Human history-altering newsflash: Scientists have demonstrated that injections of youthful blood carry semi-magical, rejuvenating qualities–at least for gray-whiskered mice.
The researchers believe that the same might hold true for humans, suggesting that diseases like Alzheimer’s and indeed aging itself might be prevented through the transfusion of the youth’s vigorous lifeblood.
To clarify: No, this revelation is not the premise of the next blowout romance-vampire movie trilogy. It is a real scientific discovery made in Stanford University’s laboratories and presented earlier this week at the Society for Neuroscience conference in New Orleans.
The study showed that 18-month-old mice who had been received eight transfusions of young blood had a much easier time making it through the a watery maze than the old mice who had not received any transfusions.
“They were 18 months old but they were acting much younger, like a four to six-month-old,” said Dr. Villeda, one of the lead researchers.
The study also demonstrated that older mice who had received the blood transfusions also began to grow new synopses in their brain–connections which are essential for the retention of memory.
This result holds promise far beyond solving the plight of grandparents accompanying their grandchildren through those pesky Halloween hay labyrinths. The researchers said that this information could, in the future, be used to prevent mental aging itself.
“Do I think that having young blood could have an effect on a human? I am thinking more and more that it might,” said Dr. Villeda.
If the same does hold true for humans, this discovery could become a major scientific breakthrough at a time when the world’s elderly population is growing exponentially. Scientists predict that by 2050 global population over 60 will reach a dizzying two billion people, which could cause a massive health care and economic crisis as societies struggle to care for these seniors. Some scientists have said that this explosion of Alzheimer’s alone could cause a “looming medical-care disaster is beyond comparison with anything that has been faced during the entire history of humanity.”
Scientists are excited about the potentials of this study.
Chris Mason, professor of regenerative medicine bioprocessing at University College London, told The Guardian, “Even if the finding leads only to a drug that prevents, rather than reverses the normal effects of ageing on the brain, the impact upon future generations will be substantial – potentially outweighing other wonder drugs such as penicillin.”
As significant and surprising as this study is, the results are supported by past research. Last year, the same Stanford researchers demonstrated that injecting young mice with old blood led to mental deterioration in the rodents.
This research led them to undertake this more recent experiment to see whether the reverse could be true.
Moving forward, it is unlikely that a vial of youthful blood itself will become the treatment for aging. Instead, scientists say that the new challenge is to identify what compounds inside young blood carry this rejuvenating effect–potentially allowing researchers to extract or replicate these particularly chemicals.

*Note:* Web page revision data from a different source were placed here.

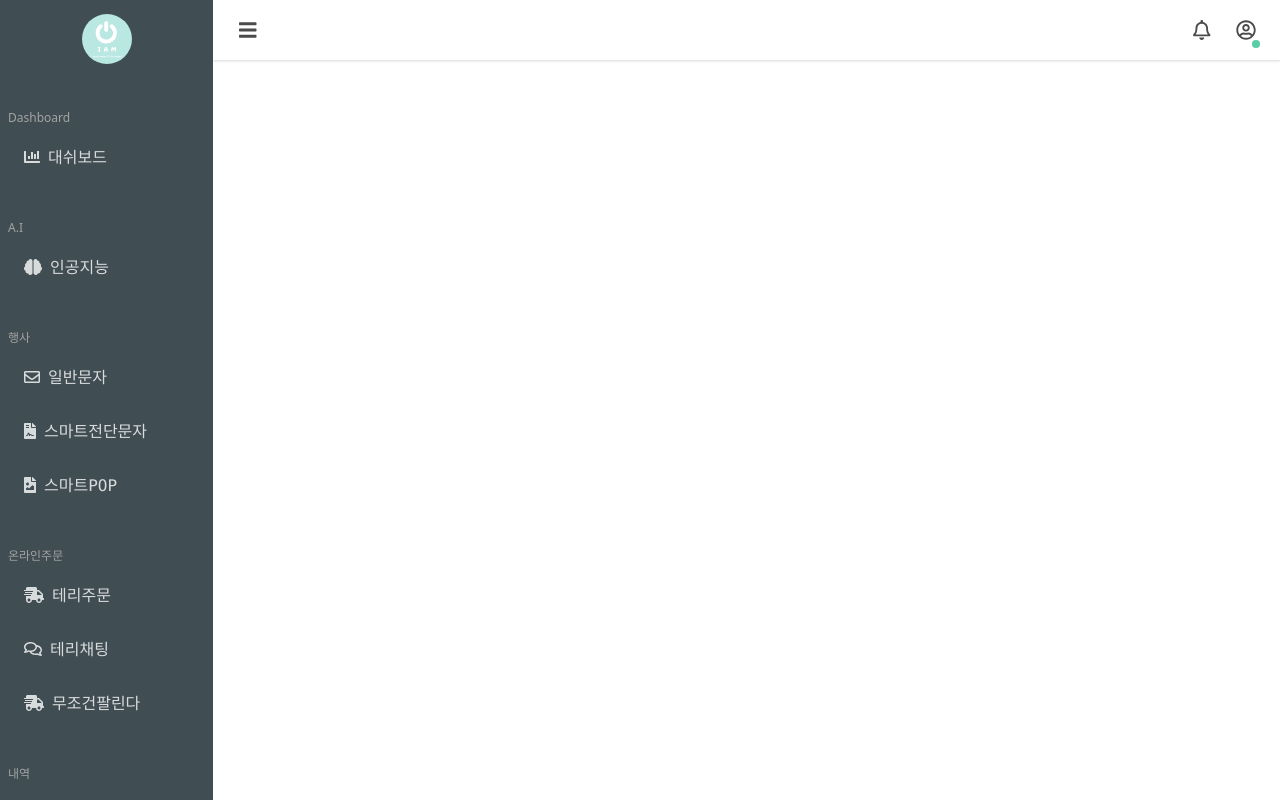
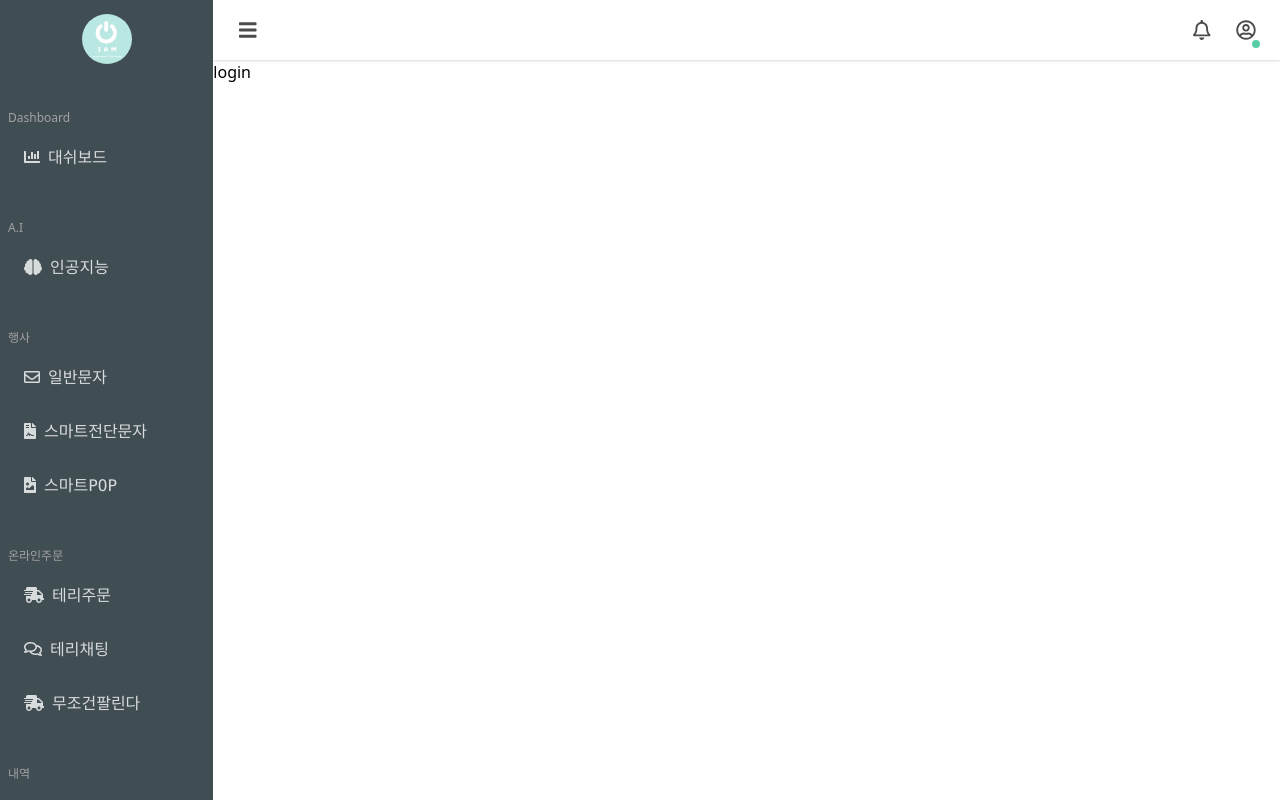
Before and after one commit to web-d-jun/handy, a Vue app: page /login in a window 1280 px wide. Built offline with nearby package versions, Linux system fonts and the light colour scheme; no server answers.

Commit message:
login 작업

```diff
--- a/src/router.ts
+++ b/src/router.ts
@@ -11,6 +11,7 @@ import AllHistory from '@/views/TheAllHistory.vue';
 import GroupManage from '@/views/TheGroupManage.vue';
 import CustomerDistribution from '@/views/TheDistribution.vue';
 import StoreInfo from '@/views/TheStoreInfo.vue';
+import Login from '@/views/TheLogin.vue';
 
 const requireAuth = (to: RouteLocationNormalized, from: RouteLocationNormalized, next: NavigationGuardNext) => {
   const accessToken = localStorage.getItem('accessToken') || 'bad';
@@ -26,6 +27,13 @@ const routes = [
   {
     path: '/',
     redirect: '/dashboard',
+  },
+  {
+    path: '/login',
+    component: Login,
+    meta: {
+      title: '로그인',
+    },
   },
   {
     path: '/dashboard',
--- /dev/null
+++ b/src/views/TheLogin.vue
@@ -0,0 +1,10 @@
+<template>
+  <div>login</div>
+</template>
+<script lang="ts">
+import { defineComponent } from 'vue';
+
+export default defineComponent({
+  name: 'Login',
+});
+</script>
```
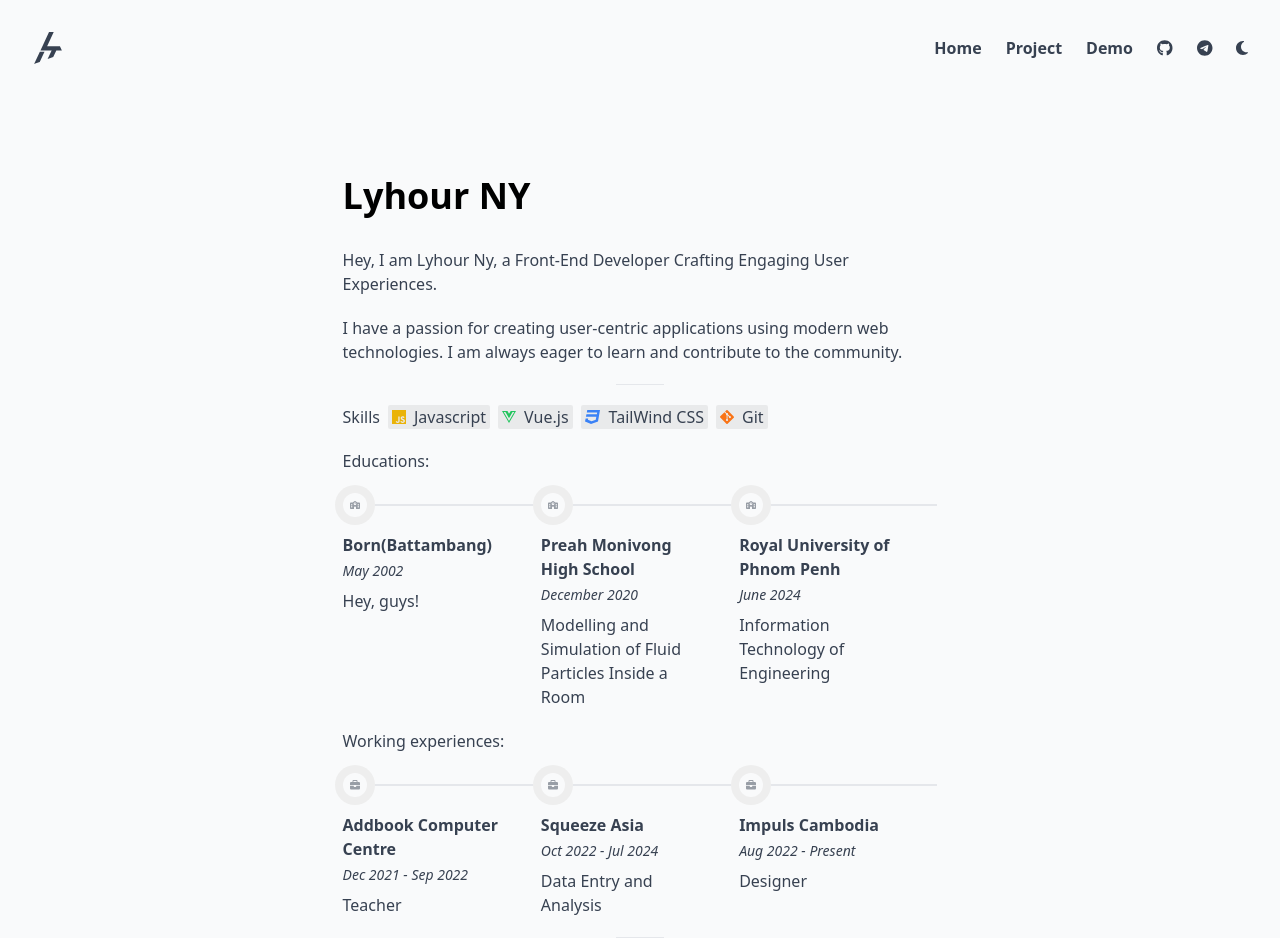
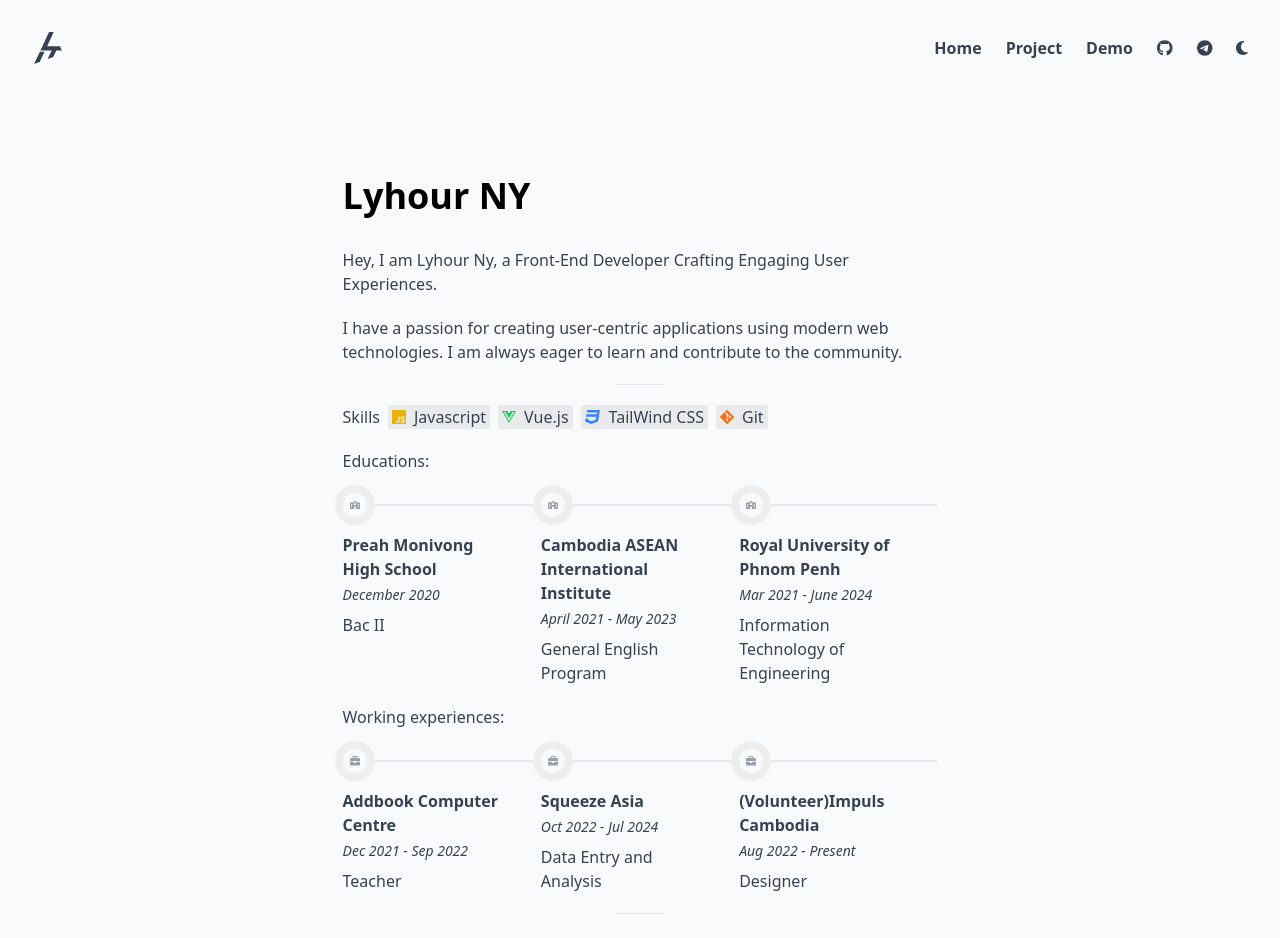
Before and after one commit to NyLyhuo/lyhour-portfolio, a Vue app: page / in a window 1280 px wide. Shown: the top 938 px of the page. Built offline with nearby package versions, Linux system fonts and the light colour scheme.

Commit message:
update info

```diff
--- a/src/views/Home.vue
+++ b/src/views/Home.vue
@@ -27,15 +27,15 @@ const skills = ref([
 ]);
 
 const educations = ref([
-  { school: "Born(Battambang)", date: "May 2002", description: "Hey, guys!" },
+  { school: "Preah Monivong High School", date: "December 2020", description: "Bac II" },
   {
-    school: "Preah Monivong High School",
-    date: "December 2020",
-    description: "Modelling and Simulation of Fluid Particles Inside a Room",
+    school: "Cambodia ASEAN International Institute",
+    date: "April 2021 - May 2023",
+    description: "General English Program",
   },
   {
     school: "Royal University of Phnom Penh",
-    date: "June 2024",
+    date: "Mar 2021 - June 2024",
     description: "Information Technology of Engineering",
   },
 ]);
@@ -43,7 +43,7 @@ const educations = ref([
 const exps = ref([
   {company: "Addbook Computer Centre", role: "Teacher", date: "Dec 2021 - Sep 2022"},
   {company: "Squeeze Asia", role: "Data Entry and Analysis", date: "Oct 2022 - Jul 2024"},
-  {company: "Impuls Cambodia", role: "Designer", date: "Aug 2022 - Present "}
+  {company: "(Volunteer)Impuls Cambodia", role: "Designer", date: "Aug 2022 - Present "}
 ]);
 </script>
 
```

Still, this study itself is a significant scientific breakthrough that once again shows the incredible predictive powers of both science fiction novels and despotic leaders.
Now, I know what you’re thinking: “Kim Jong-il was right!” (Korea’s late leader reputedly spent years injecting himself with the blood of healthy youths.) “Does that mean he was also right about communism?”
Unfortunately, the results in that aspect are inconclusive.